I barely missed the deadline for an accelerated BSN and so, I am fortunate that there is a local AS program and for which I'd done very well in the Kaplan entrance exam. I regret even starting the second year of pharmacy school but I don't regret one bit leaving it behind for nursing. Engineering/physics, it seems, would also not be quite as stable and given I have a family now, I wouldn't be able to travel for work. Thus, nursing makes the most sense and I hope to be a future (male) nurse in two years and earn some real income. I'm much more humble in the nursing application cycle than when I applied to pharmacy school. Eventually, I'd even like to go up management or even teach (pharmacy calculation/cardiac physiology) as a new DNP.
Thanks for reading (won't be as long next time).
P.S. Unless you are a full staffed-pharmacist, the 100K salary is non-existent. And for a few years now, there are many more pharmacists on the market with new schools spreading the pharmacists shortage. There are many more pharmacists than there are jobs and as a result, 'floaters' will not enjoy the supposed six-figure income. I've done my research. As an intern, I had to call other company stores to find a need and to work more hours if I was lucky.
Jan 20, '13
To be honest, I have to agree with the above. Sounds way too similar to the "recent" nursing situation. Too many new grad nurses, not enough jobs going around, particularly for those new grads. Have you seen the other threads? I got my RN licence in '09 and it took me 8 months to land a job.

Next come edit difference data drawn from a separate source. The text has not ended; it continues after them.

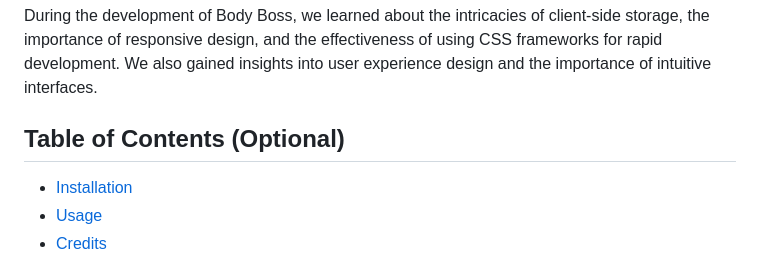
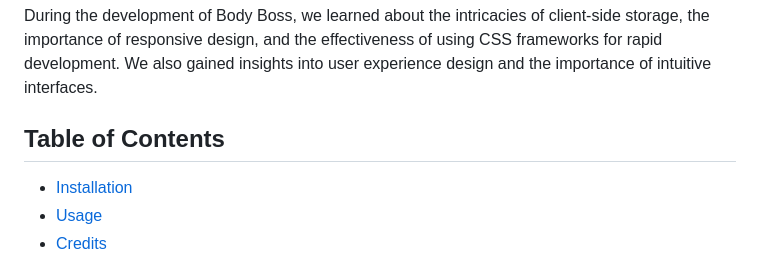
Before and after one commit to RubenDguez/body-boss, a Markdown page: README.md, the part around the change. Drawn GitHub-style.

```diff
--- a/README.md
+++ b/README.md
@@ -14,7 +14,7 @@ Body Boss solves the problem of scattered and inconsistent fitness tracking by p
 ### What Did We Learn?
 During the development of Body Boss, we learned about the intricacies of client-side storage, the importance of responsive design, and the effectiveness of using CSS frameworks for rapid development. We also gained insights into user experience design and the importance of intuitive interfaces.
 
-## Table of Contents (Optional)
+## Table of Contents
 
 - [Installation](#installation)
 - [Usage](#usage)
```
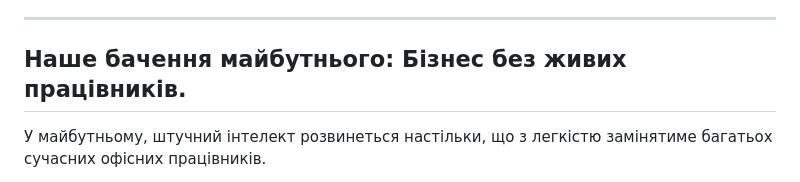
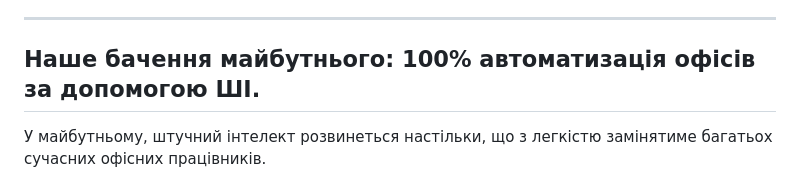
Before and after one commit to vlisivka/sos, a Markdown page: src/s0-vision.md, the part around the change. Drawn GitHub-style.

Commit message:
One sentence description of vision is updated

```diff
--- a/src/s0-vision.md
+++ b/src/s0-vision.md
@@ -24,7 +24,7 @@ title: Бачення
 
 ---
 
-## Наше бачення майбутнього: Бізнес без живих працівників.
+## Наше бачення майбутнього: 100% автоматизація офісів за допомогою ШІ.
 
 У майбутньому, штучний інтелект розвинеться настільки, що з легкістю
 замінятиме багатьох сучасних офісних працівників.
```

But it's still possible to get a job soon after graduating; I've met a few new grads recently at my new employer.
Do what's best for you and the family. Times are tough. Hang in there.
P.S. As for the pharmacy not being all that it's cracked up to be...so is nursing. I know I'm not the only one burnt out from it. I question myself often, what have I gotten myself into? Well, a lot of factors go into my personal love-hate relationship with nursing but that's a whole other story...

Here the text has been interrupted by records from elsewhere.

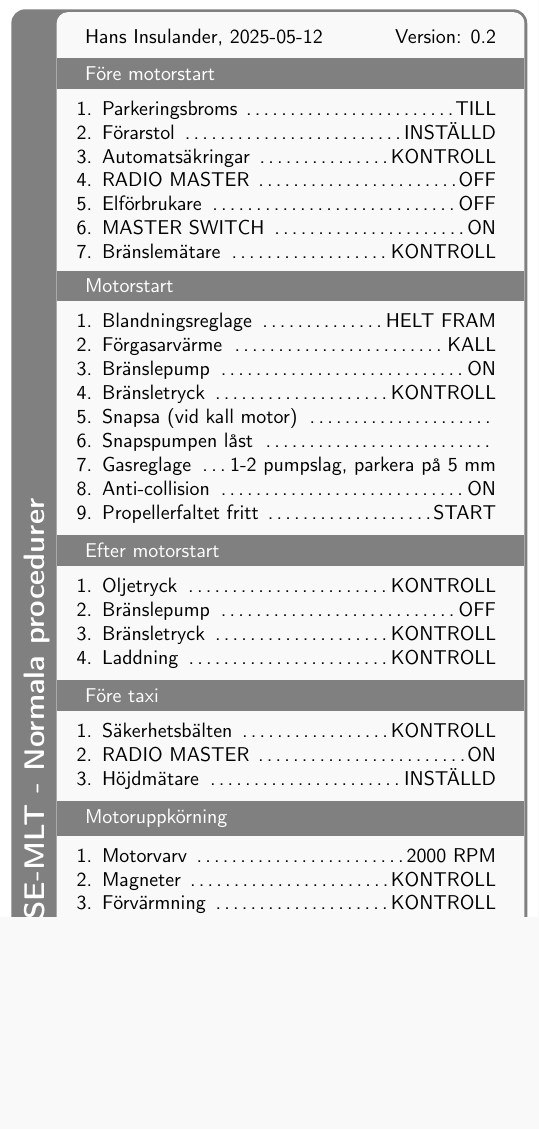
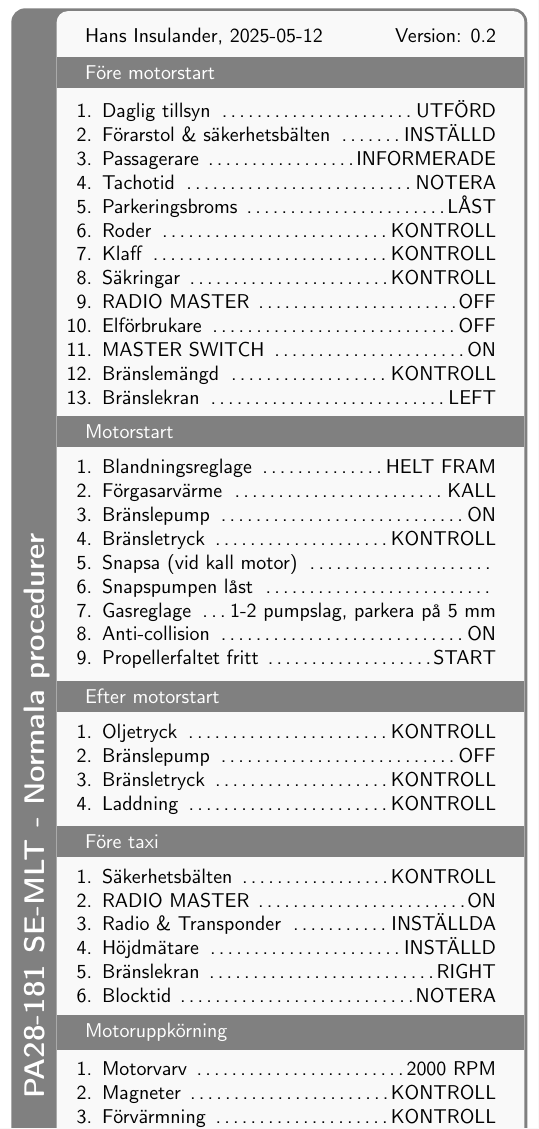
Before and after one commit to hin/checklist, a LaTeX document (pa28_semlt.tex): part of page 1 of 2, cut so that both start at the same text, the shorter picture padded with empty space. Compiled offline with pdfLaTeX.

Commit message:
Better flow

```diff
--- a/pa28_semlt.tex
+++ b/pa28_semlt.tex
@@ -32,13 +32,19 @@
 %    }
 
     \clsection{Före motorstart}{
-        \cl{Parkeringsbroms}{TILL}
-        \cl{Förarstol}{INSTÄLLD}
-        \cl{Automatsäkringar}{KONTROLL}
+        \cl{Daglig tillsyn}{UTFÖRD}
+        \cl{Förarstol \& säkerhetsbälten}{INSTÄLLD}
+        \cl{Passagerare}{INFORMERADE}
+        \cl{Tachotid}{NOTERA}
+        \cl{Parkeringsbroms}{LÅST}
+        \cl{Roder}{KONTROLL}
+        \cl{Klaff}{KONTROLL}
+        \cl{Säkringar}{KONTROLL}
         \cl{RADIO MASTER}{OFF}
         \cl{Elförbrukare}{OFF}
         \cl{MASTER SWITCH}{ON}
-        \cl{Bränslemätare}{KONTROLL}
+        \cl{Bränslemängd}{KONTROLL}
+        \cl{Bränslekran}{LEFT}
     }
 
     \clsection{Motorstart}{
@@ -63,9 +69,11 @@
     \clsection{Före taxi}{
         \cl{Säkerhetsbälten}{KONTROLL}
         \cl{RADIO MASTER}{ON}
+        \cl{Radio \& Transponder}{INSTÄLLDA}
         \cl{Höjdmätare}{INSTÄLLD}
+        \cl{Bränslekran}{RIGHT}
+        \cl{Blocktid}{NOTERA}
     }
-
 
     \clsection{Motoruppkörning}{
         \cl{Motorvarv}{2000 RPM}
```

Last edit by Little_Mouse on Jan 20, '13
I have a very similar background to you. It's not a bed of roses on this side either. It's messier and just as customer service oriented. And the starting salary is 40k around my parts. I'm not in a rural area. Think about it, you will probably pull in 1000-1200 per paycheck depending on how much you put in retirement, etc. for hard labor.
I don't regret my decision to leave pharmacy however! It sounds like it got a lot worse (was in when every pharmD was pulling in major bank). I love, love what I'm doing right now. But I went in with my eyes wide open and hope you do too.

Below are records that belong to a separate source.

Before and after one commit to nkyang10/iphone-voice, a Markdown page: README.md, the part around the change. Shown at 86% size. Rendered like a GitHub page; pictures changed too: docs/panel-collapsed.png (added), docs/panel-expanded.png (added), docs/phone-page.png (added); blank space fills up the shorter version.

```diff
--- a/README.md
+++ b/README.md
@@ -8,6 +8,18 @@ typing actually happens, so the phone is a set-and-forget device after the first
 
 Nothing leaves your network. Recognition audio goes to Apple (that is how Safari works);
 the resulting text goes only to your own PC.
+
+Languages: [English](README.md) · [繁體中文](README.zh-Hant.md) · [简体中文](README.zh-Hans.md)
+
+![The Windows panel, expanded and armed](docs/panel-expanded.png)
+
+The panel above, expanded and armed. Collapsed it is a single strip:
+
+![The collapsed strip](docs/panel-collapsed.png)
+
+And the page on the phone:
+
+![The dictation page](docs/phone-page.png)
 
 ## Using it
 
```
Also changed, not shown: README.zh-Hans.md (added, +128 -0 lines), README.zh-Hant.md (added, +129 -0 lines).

Read about the glut of new grad RNs. Oh and you think 13 hours of pharm work is taxing? Emotionally yes. But nursing is so, so much harder on your body and your heart. Lifting, holding, leaning, and pulling all day. Catching confused LOLs who can kick the crap out of you.
Last edit by FlorenceNtheMachine on Jan 21, '13